::: DATA SHOWN :::
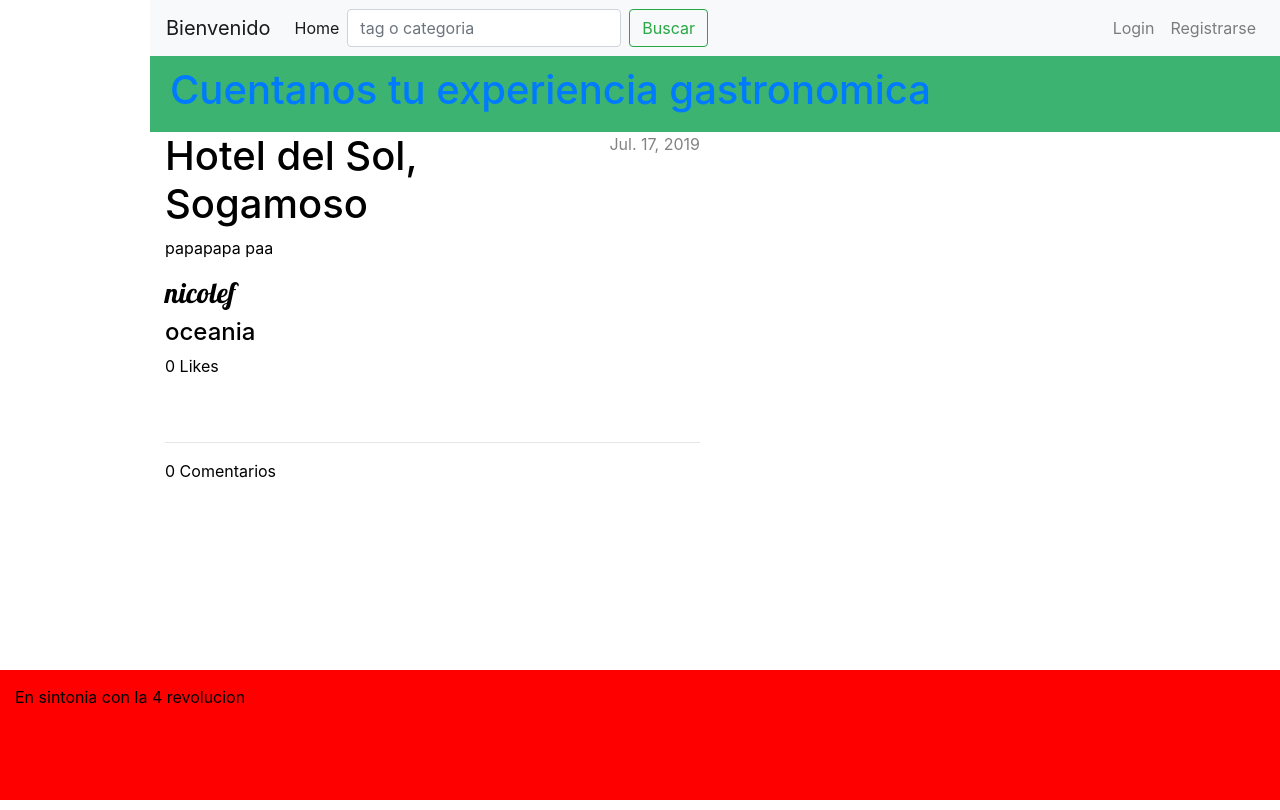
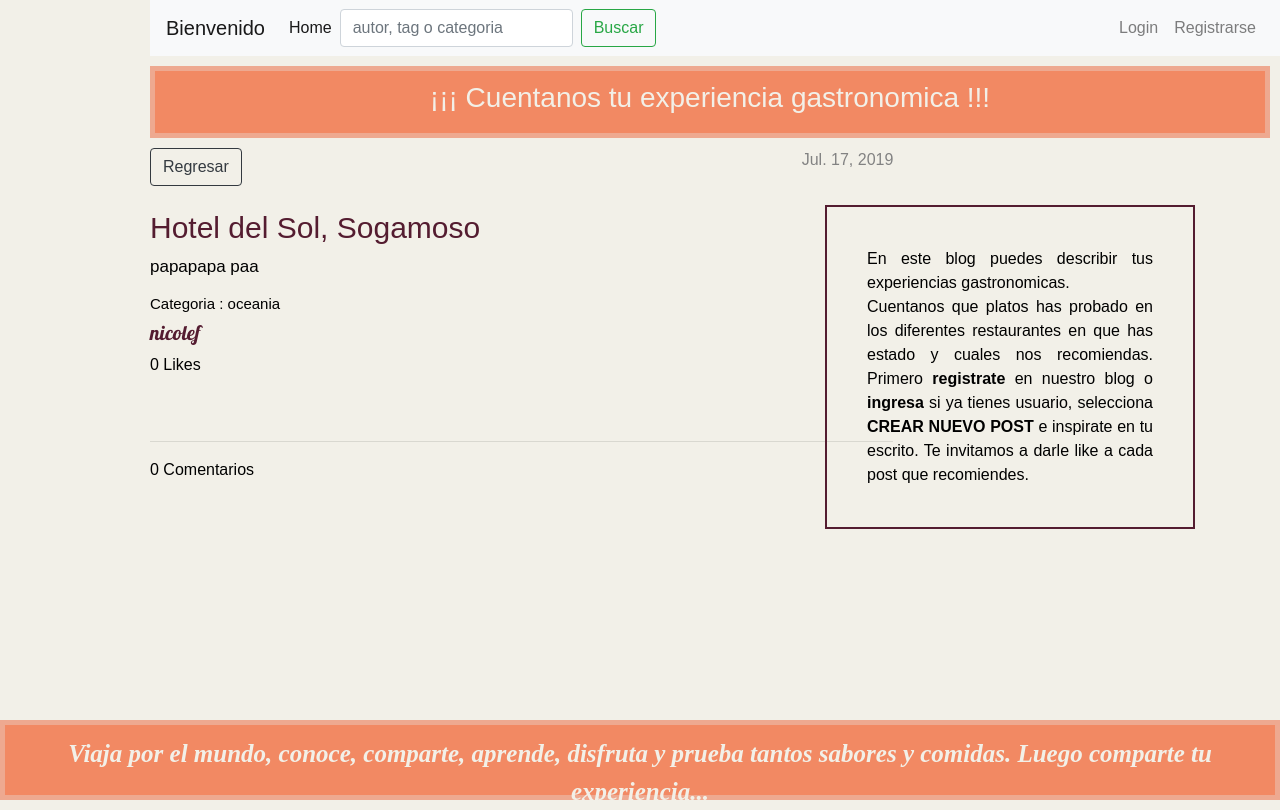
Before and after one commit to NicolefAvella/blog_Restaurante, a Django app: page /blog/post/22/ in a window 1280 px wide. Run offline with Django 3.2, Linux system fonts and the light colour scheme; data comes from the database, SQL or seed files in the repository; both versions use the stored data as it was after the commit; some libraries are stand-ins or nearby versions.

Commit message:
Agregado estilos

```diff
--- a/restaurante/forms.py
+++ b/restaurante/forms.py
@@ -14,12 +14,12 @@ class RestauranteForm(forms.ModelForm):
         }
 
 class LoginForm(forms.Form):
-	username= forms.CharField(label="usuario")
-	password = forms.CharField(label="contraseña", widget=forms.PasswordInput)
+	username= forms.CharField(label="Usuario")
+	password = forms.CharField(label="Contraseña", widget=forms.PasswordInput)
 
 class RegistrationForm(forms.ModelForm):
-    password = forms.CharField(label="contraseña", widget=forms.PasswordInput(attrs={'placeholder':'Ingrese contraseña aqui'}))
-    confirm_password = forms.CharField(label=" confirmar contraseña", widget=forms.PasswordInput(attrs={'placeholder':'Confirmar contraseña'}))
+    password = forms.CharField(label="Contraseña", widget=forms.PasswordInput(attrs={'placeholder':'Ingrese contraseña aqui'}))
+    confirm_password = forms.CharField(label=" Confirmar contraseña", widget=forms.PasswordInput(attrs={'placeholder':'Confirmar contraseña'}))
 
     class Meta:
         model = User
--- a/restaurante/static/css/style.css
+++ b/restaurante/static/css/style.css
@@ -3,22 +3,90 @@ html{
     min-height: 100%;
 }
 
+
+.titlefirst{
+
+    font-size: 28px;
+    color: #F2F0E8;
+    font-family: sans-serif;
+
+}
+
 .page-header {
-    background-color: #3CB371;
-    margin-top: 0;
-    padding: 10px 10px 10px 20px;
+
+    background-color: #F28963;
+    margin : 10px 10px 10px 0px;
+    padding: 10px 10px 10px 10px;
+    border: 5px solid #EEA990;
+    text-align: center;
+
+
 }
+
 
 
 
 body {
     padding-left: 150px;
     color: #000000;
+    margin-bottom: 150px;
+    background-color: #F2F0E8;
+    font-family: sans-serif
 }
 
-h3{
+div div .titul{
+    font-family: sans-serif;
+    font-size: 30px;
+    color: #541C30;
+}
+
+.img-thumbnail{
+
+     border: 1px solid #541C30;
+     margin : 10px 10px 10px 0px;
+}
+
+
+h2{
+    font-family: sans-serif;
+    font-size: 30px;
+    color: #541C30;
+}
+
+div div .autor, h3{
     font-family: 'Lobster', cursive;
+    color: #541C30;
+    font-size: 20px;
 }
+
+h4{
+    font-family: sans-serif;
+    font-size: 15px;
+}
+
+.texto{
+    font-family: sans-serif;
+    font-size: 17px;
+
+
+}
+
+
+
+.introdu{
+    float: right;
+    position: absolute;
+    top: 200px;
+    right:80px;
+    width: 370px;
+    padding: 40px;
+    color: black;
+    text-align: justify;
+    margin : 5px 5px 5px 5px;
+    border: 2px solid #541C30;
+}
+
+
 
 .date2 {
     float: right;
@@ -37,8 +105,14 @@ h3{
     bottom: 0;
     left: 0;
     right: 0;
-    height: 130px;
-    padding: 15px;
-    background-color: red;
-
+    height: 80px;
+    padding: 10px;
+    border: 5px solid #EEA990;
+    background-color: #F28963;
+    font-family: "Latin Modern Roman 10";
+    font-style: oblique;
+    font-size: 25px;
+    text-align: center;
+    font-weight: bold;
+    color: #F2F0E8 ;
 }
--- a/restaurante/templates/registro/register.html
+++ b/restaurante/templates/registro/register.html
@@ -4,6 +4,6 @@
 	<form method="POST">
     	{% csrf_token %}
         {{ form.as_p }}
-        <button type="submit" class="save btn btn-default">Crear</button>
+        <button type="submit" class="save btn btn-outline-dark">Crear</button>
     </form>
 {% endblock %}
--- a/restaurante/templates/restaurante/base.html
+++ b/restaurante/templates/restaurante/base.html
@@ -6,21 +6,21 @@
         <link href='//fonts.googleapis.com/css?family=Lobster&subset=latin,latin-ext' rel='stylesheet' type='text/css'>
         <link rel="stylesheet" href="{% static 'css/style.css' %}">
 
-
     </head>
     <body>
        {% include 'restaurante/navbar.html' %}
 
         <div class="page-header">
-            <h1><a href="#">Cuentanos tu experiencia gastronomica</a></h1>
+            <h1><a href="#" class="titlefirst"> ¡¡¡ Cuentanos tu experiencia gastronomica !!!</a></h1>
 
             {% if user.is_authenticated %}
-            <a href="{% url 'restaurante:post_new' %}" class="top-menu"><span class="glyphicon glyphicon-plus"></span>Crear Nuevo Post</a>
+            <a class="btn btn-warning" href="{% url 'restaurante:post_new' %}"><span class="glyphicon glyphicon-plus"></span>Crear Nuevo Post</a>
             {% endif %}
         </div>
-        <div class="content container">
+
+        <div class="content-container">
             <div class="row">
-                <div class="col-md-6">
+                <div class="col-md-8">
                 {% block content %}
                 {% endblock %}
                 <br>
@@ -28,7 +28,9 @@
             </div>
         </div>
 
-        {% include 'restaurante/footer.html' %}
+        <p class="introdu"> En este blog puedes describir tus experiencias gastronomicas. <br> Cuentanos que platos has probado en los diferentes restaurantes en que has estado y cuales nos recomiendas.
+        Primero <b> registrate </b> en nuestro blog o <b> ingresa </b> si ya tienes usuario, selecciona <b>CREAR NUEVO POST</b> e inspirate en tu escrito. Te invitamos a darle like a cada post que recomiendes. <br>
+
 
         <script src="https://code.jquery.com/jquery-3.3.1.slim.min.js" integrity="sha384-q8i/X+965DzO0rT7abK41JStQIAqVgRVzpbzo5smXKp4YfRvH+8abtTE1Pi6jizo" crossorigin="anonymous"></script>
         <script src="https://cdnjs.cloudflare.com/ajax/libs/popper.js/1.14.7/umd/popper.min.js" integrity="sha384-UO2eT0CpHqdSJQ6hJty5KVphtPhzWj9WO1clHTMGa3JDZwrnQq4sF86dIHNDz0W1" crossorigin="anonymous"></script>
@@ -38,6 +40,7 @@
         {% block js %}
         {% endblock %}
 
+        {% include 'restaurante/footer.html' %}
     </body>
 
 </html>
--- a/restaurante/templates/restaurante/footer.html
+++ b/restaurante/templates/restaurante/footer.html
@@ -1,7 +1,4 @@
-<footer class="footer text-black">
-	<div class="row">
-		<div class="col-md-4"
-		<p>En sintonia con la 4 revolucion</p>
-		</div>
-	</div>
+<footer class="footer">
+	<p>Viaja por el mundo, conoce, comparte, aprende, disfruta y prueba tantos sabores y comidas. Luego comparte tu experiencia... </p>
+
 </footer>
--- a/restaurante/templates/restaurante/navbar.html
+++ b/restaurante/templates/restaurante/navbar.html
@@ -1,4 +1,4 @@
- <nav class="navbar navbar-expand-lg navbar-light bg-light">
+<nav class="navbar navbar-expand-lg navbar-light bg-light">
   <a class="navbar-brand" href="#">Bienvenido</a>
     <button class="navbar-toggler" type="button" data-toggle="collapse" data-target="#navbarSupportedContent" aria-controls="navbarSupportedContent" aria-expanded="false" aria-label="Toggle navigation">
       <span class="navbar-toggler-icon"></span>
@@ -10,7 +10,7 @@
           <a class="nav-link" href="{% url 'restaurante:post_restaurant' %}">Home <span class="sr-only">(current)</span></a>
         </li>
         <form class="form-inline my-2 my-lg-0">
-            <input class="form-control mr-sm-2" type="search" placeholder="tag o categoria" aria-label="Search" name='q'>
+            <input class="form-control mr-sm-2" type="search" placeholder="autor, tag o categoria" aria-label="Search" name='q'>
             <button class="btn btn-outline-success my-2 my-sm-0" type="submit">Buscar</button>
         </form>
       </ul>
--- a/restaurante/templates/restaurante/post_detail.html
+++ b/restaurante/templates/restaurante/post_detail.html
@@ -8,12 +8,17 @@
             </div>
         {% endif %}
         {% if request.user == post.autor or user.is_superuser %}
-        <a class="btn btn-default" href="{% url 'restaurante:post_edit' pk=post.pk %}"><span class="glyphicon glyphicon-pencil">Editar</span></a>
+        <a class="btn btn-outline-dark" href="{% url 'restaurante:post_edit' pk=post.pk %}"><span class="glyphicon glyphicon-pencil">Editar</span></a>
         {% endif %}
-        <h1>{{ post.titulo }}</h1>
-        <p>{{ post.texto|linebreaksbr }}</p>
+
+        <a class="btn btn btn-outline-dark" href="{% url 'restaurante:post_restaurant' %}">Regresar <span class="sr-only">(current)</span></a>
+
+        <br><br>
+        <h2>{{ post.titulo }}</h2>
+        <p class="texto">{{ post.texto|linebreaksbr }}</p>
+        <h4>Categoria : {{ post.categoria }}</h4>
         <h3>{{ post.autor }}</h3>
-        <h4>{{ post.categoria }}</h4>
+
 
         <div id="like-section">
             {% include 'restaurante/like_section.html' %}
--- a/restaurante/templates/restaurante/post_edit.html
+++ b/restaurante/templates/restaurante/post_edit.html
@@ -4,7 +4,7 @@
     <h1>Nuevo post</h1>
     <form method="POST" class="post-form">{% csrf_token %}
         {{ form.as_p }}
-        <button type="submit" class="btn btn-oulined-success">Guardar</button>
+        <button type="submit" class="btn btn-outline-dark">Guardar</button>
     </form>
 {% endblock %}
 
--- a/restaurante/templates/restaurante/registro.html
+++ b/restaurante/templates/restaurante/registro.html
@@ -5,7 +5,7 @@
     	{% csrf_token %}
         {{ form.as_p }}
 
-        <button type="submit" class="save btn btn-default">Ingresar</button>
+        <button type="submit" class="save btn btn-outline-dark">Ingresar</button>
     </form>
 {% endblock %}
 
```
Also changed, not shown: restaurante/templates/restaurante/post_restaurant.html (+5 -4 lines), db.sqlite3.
:::
§ WHAT TO DO: Each line of the data that includes the word "padding" counts once; report the total and nothing more.

§ SOLUTION FOR THIS PROBLEM: 6